──────── Data under study ────────

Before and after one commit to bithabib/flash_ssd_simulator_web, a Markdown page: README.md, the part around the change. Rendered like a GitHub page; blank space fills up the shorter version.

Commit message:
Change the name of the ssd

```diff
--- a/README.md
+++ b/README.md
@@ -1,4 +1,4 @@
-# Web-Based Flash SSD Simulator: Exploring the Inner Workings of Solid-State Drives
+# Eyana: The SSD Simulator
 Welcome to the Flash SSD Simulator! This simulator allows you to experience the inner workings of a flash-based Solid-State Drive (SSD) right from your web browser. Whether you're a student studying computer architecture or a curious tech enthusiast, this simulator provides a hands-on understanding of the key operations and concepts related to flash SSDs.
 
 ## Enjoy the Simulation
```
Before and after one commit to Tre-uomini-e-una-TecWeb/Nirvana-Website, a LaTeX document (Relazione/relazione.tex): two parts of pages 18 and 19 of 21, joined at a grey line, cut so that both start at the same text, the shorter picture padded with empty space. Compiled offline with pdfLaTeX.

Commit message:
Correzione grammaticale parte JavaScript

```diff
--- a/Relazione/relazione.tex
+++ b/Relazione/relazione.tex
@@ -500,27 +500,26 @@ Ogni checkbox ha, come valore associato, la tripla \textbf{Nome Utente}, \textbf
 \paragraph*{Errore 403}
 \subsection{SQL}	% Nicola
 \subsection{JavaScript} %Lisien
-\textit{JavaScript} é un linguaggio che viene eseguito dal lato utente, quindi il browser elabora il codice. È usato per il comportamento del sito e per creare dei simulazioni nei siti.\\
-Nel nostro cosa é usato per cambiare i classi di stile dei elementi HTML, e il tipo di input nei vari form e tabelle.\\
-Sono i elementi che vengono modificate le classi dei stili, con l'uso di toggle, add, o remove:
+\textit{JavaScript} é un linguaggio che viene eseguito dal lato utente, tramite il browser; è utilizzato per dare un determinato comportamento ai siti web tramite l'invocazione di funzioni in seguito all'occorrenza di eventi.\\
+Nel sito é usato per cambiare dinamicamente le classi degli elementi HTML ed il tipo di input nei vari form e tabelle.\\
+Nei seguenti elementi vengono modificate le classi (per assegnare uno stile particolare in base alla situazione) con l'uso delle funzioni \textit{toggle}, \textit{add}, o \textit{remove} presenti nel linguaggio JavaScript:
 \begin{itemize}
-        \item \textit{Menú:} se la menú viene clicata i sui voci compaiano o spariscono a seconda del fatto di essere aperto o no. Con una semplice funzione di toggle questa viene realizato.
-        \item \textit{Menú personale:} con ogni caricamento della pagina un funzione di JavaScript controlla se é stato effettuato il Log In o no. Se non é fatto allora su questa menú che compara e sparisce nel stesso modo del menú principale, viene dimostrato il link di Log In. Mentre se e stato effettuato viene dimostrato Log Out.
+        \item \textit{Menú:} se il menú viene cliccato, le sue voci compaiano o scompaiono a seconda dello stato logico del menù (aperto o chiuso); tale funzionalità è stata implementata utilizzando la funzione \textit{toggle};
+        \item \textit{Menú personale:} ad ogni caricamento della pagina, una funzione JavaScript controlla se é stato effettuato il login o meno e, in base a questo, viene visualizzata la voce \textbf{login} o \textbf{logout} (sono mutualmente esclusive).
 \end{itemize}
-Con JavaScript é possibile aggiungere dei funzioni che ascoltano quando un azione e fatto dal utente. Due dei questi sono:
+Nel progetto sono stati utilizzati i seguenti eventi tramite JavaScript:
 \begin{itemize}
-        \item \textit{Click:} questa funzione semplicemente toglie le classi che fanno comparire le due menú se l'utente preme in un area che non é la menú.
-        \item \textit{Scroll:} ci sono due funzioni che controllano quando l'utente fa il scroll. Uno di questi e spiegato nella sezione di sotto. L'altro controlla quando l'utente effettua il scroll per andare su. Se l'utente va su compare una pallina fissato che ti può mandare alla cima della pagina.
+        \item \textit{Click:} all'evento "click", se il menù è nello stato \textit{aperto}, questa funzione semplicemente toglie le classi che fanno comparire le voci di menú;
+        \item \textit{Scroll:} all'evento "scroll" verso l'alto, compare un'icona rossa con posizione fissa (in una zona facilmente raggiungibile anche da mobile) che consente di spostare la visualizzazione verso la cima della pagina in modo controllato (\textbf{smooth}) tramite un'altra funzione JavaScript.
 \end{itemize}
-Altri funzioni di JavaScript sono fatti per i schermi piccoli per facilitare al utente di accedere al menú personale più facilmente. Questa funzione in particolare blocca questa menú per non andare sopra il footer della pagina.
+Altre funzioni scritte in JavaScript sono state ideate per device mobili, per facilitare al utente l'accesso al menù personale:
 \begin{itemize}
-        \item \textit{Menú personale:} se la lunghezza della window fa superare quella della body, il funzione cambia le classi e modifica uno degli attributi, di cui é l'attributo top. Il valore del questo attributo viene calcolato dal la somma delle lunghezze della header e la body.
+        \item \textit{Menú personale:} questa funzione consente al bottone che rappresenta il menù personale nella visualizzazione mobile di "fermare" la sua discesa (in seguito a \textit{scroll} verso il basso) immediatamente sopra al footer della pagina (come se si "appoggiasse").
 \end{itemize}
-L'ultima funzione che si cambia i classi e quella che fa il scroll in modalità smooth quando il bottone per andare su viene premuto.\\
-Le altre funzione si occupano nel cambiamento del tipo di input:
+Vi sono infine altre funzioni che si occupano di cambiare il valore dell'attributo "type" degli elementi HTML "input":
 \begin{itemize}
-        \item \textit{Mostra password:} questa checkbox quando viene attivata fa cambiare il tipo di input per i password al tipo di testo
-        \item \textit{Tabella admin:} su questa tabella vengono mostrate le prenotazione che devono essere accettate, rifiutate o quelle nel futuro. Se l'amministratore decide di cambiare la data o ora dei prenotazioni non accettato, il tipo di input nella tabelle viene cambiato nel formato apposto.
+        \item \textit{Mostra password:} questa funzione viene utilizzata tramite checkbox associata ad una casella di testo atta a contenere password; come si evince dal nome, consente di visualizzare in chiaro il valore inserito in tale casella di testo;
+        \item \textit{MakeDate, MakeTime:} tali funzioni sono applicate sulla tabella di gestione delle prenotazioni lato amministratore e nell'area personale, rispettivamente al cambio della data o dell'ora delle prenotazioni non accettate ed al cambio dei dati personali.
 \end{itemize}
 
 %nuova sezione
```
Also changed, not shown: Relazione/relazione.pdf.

────────

■ What is needed
Write down the entire listing above verbatim.

■ Response to this task
Before and after one commit to bithabib/flash_ssd_simulator_web, a Markdown page: README.md, the part around the change. Rendered like a GitHub page; blank space fills up the shorter version.

Commit message:
Change the name of the ssd

```diff
--- a/README.md
+++ b/README.md
@@ -1,4 +1,4 @@
-# Web-Based Flash SSD Simulator: Exploring the Inner Workings of Solid-State Drives
+# Eyana: The SSD Simulator
 Welcome to the Flash SSD Simulator! This simulator allows you to experience the inner workings of a flash-based Solid-State Drive (SSD) right from your web browser. Whether you're a student studying computer architecture or a curious tech enthusiast, this simulator provides a hands-on understanding of the key operations and concepts related to flash SSDs.
 
 ## Enjoy the Simulation
```
Before and after one commit to Tre-uomini-e-una-TecWeb/Nirvana-Website, a LaTeX document (Relazione/relazione.tex): two parts of pages 18 and 19 of 21, joined at a grey line, cut so that both start at the same text, the shorter picture padded with empty space. Compiled offline with pdfLaTeX.

Commit message:
Correzione grammaticale parte JavaScript

```diff
--- a/Relazione/relazione.tex
+++ b/Relazione/relazione.tex
@@ -500,27 +500,26 @@ Ogni checkbox ha, come valore associato, la tripla \textbf{Nome Utente}, \textbf
 \paragraph*{Errore 403}
 \subsection{SQL}	% Nicola
 \subsection{JavaScript} %Lisien
-\textit{JavaScript} é un linguaggio che viene eseguito dal lato utente, quindi il browser elabora il codice. È usato per il comportamento del sito e per creare dei simulazioni nei siti.\\
-Nel nostro cosa é usato per cambiare i classi di stile dei elementi HTML, e il tipo di input nei vari form e tabelle.\\
-Sono i elementi che vengono modificate le classi dei stili, con l'uso di toggle, add, o remove:
+\textit{JavaScript} é un linguaggio che viene eseguito dal lato utente, tramite il browser; è utilizzato per dare un determinato comportamento ai siti web tramite l'invocazione di funzioni in seguito all'occorrenza di eventi.\\
+Nel sito é usato per cambiare dinamicamente le classi degli elementi HTML ed il tipo di input nei vari form e tabelle.\\
+Nei seguenti elementi vengono modificate le classi (per assegnare uno stile particolare in base alla situazione) con l'uso delle funzioni \textit{toggle}, \textit{add}, o \textit{remove} presenti nel linguaggio JavaScript:
 \begin{itemize}
-        \item \textit{Menú:} se la menú viene clicata i sui voci compaiano o spariscono a seconda del fatto di essere aperto o no. Con una semplice funzione di toggle questa viene realizato.
-        \item \textit{Menú personale:} con ogni caricamento della pagina un funzione di JavaScript controlla se é stato effettuato il Log In o no. Se non é fatto allora su questa menú che compara e sparisce nel stesso modo del menú principale, viene dimostrato il link di Log In. Mentre se e stato effettuato viene dimostrato Log Out.
+        \item \textit{Menú:} se il menú viene cliccato, le sue voci compaiano o scompaiono a seconda dello stato logico del menù (aperto o chiuso); tale funzionalità è stata implementata utilizzando la funzione \textit{toggle};
+        \item \textit{Menú personale:} ad ogni caricamento della pagina, una funzione JavaScript controlla se é stato effettuato il login o meno e, in base a questo, viene visualizzata la voce \textbf{login} o \textbf{logout} (sono mutualmente esclusive).
 \end{itemize}
-Con JavaScript é possibile aggiungere dei funzioni che ascoltano quando un azione e fatto dal utente. Due dei questi sono:
+Nel progetto sono stati utilizzati i seguenti eventi tramite JavaScript:
 \begin{itemize}
-        \item \textit{Click:} questa funzione semplicemente toglie le classi che fanno comparire le due menú se l'utente preme in un area che non é la menú.
-        \item \textit{Scroll:} ci sono due funzioni che controllano quando l'utente fa il scroll. Uno di questi e spiegato nella sezione di sotto. L'altro controlla quando l'utente effettua il scroll per andare su. Se l'utente va su compare una pallina fissato che ti può mandare alla cima della pagina.
+        \item \textit{Click:} all'evento "click", se il menù è nello stato \textit{aperto}, questa funzione semplicemente toglie le classi che fanno comparire le voci di menú;
+        \item \textit{Scroll:} all'evento "scroll" verso l'alto, compare un'icona rossa con posizione fissa (in una zona facilmente raggiungibile anche da mobile) che consente di spostare la visualizzazione verso la cima della pagina in modo controllato (\textbf{smooth}) tramite un'altra funzione JavaScript.
 \end{itemize}
-Altri funzioni di JavaScript sono fatti per i schermi piccoli per facilitare al utente di accedere al menú personale più facilmente. Questa funzione in particolare blocca questa menú per non andare sopra il footer della pagina.
+Altre funzioni scritte in JavaScript sono state ideate per device mobili, per facilitare al utente l'accesso al menù personale:
 \begin{itemize}
-        \item \textit{Menú personale:} se la lunghezza della window fa superare quella della body, il funzione cambia le classi e modifica uno degli attributi, di cui é l'attributo top. Il valore del questo attributo viene calcolato dal la somma delle lunghezze della header e la body.
+        \item \textit{Menú personale:} questa funzione consente al bottone che rappresenta il menù personale nella visualizzazione mobile di "fermare" la sua discesa (in seguito a \textit{scroll} verso il basso) immediatamente sopra al footer della pagina (come se si "appoggiasse").
 \end{itemize}
-L'ultima funzione che si cambia i classi e quella che fa il scroll in modalità smooth quando il bottone per andare su viene premuto.\\
-Le altre funzione si occupano nel cambiamento del tipo di input:
+Vi sono infine altre funzioni che si occupano di cambiare il valore dell'attributo "type" degli elementi HTML "input":
 \begin{itemize}
-        \item \textit{Mostra password:} questa checkbox quando viene attivata fa cambiare il tipo di input per i password al tipo di testo
-        \item \textit{Tabella admin:} su questa tabella vengono mostrate le prenotazione che devono essere accettate, rifiutate o quelle nel futuro. Se l'amministratore decide di cambiare la data o ora dei prenotazioni non accettato, il tipo di input nella tabelle viene cambiato nel formato apposto.
+        \item \textit{Mostra password:} questa funzione viene utilizzata tramite checkbox associata ad una casella di testo atta a contenere password; come si evince dal nome, consente di visualizzare in chiaro il valore inserito in tale casella di testo;
+        \item \textit{MakeDate, MakeTime:} tali funzioni sono applicate sulla tabella di gestione delle prenotazioni lato amministratore e nell'area personale, rispettivamente al cambio della data o dell'ora delle prenotazioni non accettate ed al cambio dei dati personali.
 \end{itemize}
 
 %nuova sezione
```
Also changed, not shown: Relazione/relazione.pdf.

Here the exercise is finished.